Only the records, repeated exactly, should make up the response.
[[ Material supplied open ]]
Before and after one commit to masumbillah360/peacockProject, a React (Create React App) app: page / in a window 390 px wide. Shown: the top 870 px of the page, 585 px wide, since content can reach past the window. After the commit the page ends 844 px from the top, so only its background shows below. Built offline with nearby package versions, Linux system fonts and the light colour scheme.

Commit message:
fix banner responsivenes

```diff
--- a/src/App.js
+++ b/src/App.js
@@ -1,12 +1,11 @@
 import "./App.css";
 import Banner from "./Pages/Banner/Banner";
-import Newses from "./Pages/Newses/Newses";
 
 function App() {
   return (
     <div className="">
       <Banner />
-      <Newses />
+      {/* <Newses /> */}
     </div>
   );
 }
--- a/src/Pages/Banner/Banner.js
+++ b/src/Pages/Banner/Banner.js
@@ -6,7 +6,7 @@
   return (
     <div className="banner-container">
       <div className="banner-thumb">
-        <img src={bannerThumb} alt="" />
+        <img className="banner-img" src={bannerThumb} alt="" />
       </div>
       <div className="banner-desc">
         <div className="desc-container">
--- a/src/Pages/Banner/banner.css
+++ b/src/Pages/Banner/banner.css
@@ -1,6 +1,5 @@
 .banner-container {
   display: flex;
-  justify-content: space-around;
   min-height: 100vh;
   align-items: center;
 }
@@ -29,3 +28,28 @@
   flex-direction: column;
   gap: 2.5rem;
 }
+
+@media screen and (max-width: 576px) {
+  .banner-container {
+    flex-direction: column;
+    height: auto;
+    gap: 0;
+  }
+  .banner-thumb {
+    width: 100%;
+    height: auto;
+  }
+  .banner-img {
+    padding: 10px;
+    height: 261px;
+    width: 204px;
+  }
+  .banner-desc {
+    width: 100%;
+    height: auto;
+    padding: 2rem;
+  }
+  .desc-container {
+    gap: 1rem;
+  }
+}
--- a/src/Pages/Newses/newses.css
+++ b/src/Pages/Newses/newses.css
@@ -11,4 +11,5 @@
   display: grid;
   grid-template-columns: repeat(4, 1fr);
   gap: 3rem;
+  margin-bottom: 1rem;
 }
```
[[ Material supplied closed ]]
**Answer box**:
Before and after one commit to masumbillah360/peacockProject, a React (Create React App) app: page / in a window 390 px wide. Shown: the top 870 px of the page, 585 px wide, since content can reach past the window. After the commit the page ends 844 px from the top, so only its background shows below. Built offline with nearby package versions, Linux system fonts and the light colour scheme.

Commit message:
fix banner responsivenes

```diff
--- a/src/App.js
+++ b/src/App.js
@@ -1,12 +1,11 @@
 import "./App.css";
 import Banner from "./Pages/Banner/Banner";
-import Newses from "./Pages/Newses/Newses";
 
 function App() {
   return (
     <div className="">
       <Banner />
-      <Newses />
+      {/* <Newses /> */}
     </div>
   );
 }
--- a/src/Pages/Banner/Banner.js
+++ b/src/Pages/Banner/Banner.js
@@ -6,7 +6,7 @@
   return (
     <div className="banner-container">
       <div className="banner-thumb">
-        <img src={bannerThumb} alt="" />
+        <img className="banner-img" src={bannerThumb} alt="" />
       </div>
       <div className="banner-desc">
         <div className="desc-container">
--- a/src/Pages/Banner/banner.css
+++ b/src/Pages/Banner/banner.css
@@ -1,6 +1,5 @@
 .banner-container {
   display: flex;
-  justify-content: space-around;
   min-height: 100vh;
   align-items: center;
 }
@@ -29,3 +28,28 @@
   flex-direction: column;
   gap: 2.5rem;
 }
+
+@media screen and (max-width: 576px) {
+  .banner-container {
+    flex-direction: column;
+    height: auto;
+    gap: 0;
+  }
+  .banner-thumb {
+    width: 100%;
+    height: auto;
+  }
+  .banner-img {
+    padding: 10px;
+    height: 261px;
+    width: 204px;
+  }
+  .banner-desc {
+    width: 100%;
+    height: auto;
+    padding: 2rem;
+  }
+  .desc-container {
+    gap: 1rem;
+  }
+}
--- a/src/Pages/Newses/newses.css
+++ b/src/Pages/Newses/newses.css
@@ -11,4 +11,5 @@
   display: grid;
   grid-template-columns: repeat(4, 1fr);
   gap: 3rem;
+  margin-bottom: 1rem;
 }
```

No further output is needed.